Screenwriter Justin Marks has been described as the “most gainfully employed professional fanboy on the planet right now.” Understandably so given the fact Justin has written such projects The Raven, Super Max, Suicide Squad, Shadow of the Colossus, Hack/Slash and 20,000 Leagues Under the Sea: Captain Nemo.
In addition, the Hollywood Reporter featured this guest column Justin wrote called “My Life as a Screenwriter You’ve Never Heard Of.” That promises to change considering he has been working on two other high profile projects: The Jungle Book and Top Gun 2.
Last night, Justin went on a Twitter rant. The subject: Exposition. Reprinted here by permission:
Feeling one of those @HIGHzurrer-esque rants coming on about exposition. May have a couple drinks later, so to speak.
Definitely gonna do this in a little bit. All questions will soon be answered, I promise.
Exposition. Very soon now…
Seriously guys, this exposition talk is gonna be good. Just a little bit longer.
Is it working yet?
Seduction. It’s all in the seduction.
I have something. I won’t tell you what it is. But it will surprise and intrigue you. And I’m waiting as long as I can to tell.

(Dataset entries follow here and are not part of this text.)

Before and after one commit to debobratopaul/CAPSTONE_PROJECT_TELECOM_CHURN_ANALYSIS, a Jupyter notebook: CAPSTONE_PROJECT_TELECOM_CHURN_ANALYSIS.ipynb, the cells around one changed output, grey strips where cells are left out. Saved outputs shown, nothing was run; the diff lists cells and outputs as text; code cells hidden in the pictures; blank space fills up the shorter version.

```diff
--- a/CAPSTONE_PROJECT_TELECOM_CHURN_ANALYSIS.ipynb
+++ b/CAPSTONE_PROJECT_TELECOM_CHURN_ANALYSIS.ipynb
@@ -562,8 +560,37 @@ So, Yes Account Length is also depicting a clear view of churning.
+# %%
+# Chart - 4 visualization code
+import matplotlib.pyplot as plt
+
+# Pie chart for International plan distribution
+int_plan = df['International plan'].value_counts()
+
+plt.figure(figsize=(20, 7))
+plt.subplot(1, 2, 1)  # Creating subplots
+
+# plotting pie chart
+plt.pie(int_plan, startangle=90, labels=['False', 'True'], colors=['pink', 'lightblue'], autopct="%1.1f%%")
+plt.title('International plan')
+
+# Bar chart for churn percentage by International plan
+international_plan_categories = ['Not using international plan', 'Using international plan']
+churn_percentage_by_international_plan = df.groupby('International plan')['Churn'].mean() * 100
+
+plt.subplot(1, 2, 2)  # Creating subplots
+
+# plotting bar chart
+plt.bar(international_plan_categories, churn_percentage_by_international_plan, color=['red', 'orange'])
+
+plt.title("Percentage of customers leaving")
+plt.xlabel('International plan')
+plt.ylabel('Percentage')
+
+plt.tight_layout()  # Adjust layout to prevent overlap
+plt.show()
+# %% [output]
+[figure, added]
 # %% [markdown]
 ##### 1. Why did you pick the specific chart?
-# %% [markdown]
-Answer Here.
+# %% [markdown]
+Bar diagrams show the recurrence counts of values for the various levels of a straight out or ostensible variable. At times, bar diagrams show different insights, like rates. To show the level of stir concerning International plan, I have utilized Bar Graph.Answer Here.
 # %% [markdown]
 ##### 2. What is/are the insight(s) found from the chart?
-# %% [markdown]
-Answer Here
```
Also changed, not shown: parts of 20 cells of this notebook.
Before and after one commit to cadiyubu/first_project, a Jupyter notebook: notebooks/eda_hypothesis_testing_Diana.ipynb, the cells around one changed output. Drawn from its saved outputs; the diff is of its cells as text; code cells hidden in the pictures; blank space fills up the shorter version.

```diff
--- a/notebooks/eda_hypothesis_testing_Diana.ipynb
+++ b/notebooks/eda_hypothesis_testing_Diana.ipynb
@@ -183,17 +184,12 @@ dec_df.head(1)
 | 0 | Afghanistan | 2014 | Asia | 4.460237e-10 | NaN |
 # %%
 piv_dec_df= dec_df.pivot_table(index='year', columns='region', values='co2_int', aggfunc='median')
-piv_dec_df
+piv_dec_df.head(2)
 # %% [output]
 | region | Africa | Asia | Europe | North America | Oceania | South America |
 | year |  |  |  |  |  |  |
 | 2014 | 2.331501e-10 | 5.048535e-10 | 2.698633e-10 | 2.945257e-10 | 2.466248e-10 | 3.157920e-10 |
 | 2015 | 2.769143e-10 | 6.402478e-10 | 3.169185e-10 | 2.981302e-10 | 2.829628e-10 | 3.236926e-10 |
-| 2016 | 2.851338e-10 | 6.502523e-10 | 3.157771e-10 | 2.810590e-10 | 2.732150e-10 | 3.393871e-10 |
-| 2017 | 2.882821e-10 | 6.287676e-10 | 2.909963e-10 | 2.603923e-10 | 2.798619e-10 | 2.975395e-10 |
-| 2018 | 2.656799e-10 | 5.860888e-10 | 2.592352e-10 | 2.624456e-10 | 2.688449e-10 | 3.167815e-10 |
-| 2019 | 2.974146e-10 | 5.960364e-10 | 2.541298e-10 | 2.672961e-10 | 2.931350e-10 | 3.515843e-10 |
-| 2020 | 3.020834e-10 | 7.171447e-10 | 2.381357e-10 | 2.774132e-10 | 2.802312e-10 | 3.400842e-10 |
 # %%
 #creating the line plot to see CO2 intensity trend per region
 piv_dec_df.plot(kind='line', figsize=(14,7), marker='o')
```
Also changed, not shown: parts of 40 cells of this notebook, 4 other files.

Do you want the information yet? I won’t give it to you. Maybe in ten pages? Here’s a kernel. But you’re not going to get it… ..until you beg.
Exposition sucks. Everyone hates it. Writing, reading it, whatever. Why do we need it? Because it’s the carrot at the end of the stick.
So the only way I deal. Me, personally. The only way I can suffer it is to make it a game.
The setup. I know more than you. Can you beat me, can you guess what’s going on before I explain it?
The payoff. This is where we make mistakes. If you give them everything they want to know, the game is over. So you have to keep it going.
And to me that’s fun. Because when writing exposition I don’t worry about what I’m explaining. I worry about what I’m still withholding.
Here’s my personal tip. Don’t write the ugly, explain-it-all-away version of an exposition scene. Skip that…
…write the version of the scene where 2 people talk, and the “explaining” character doesn’t give anything away.
This is the place where the scene feels alive. Where it’s all promise. I do that. Then I unwillingly allow a few details to slip through.
Always things that must come across, but I find if your characters do it while kicking and screaming, you don’t lose the drama.
Kyle Reese. He doesn’t want to tell her anything. He wants to save her life. Talking is the only way Sarah Connor sticks around.
Anyway the other part is don’t overstay your welcome. As soon as the reader knows everything they become bored with you and your exposition.
So that’s it. I’m done!
Information. Data. Backstory. Any of that can be exposition. Necessary, but often a bore. The temptation may be to just lay it all out there in one fell swoop. Justin’s tip is the inverse of that. Tease it. Make it a game. Seduce the reader through titillation. Less is more. It’s a great take on one way to handle exposition.
To read my May 2013 interview with Justin, go here.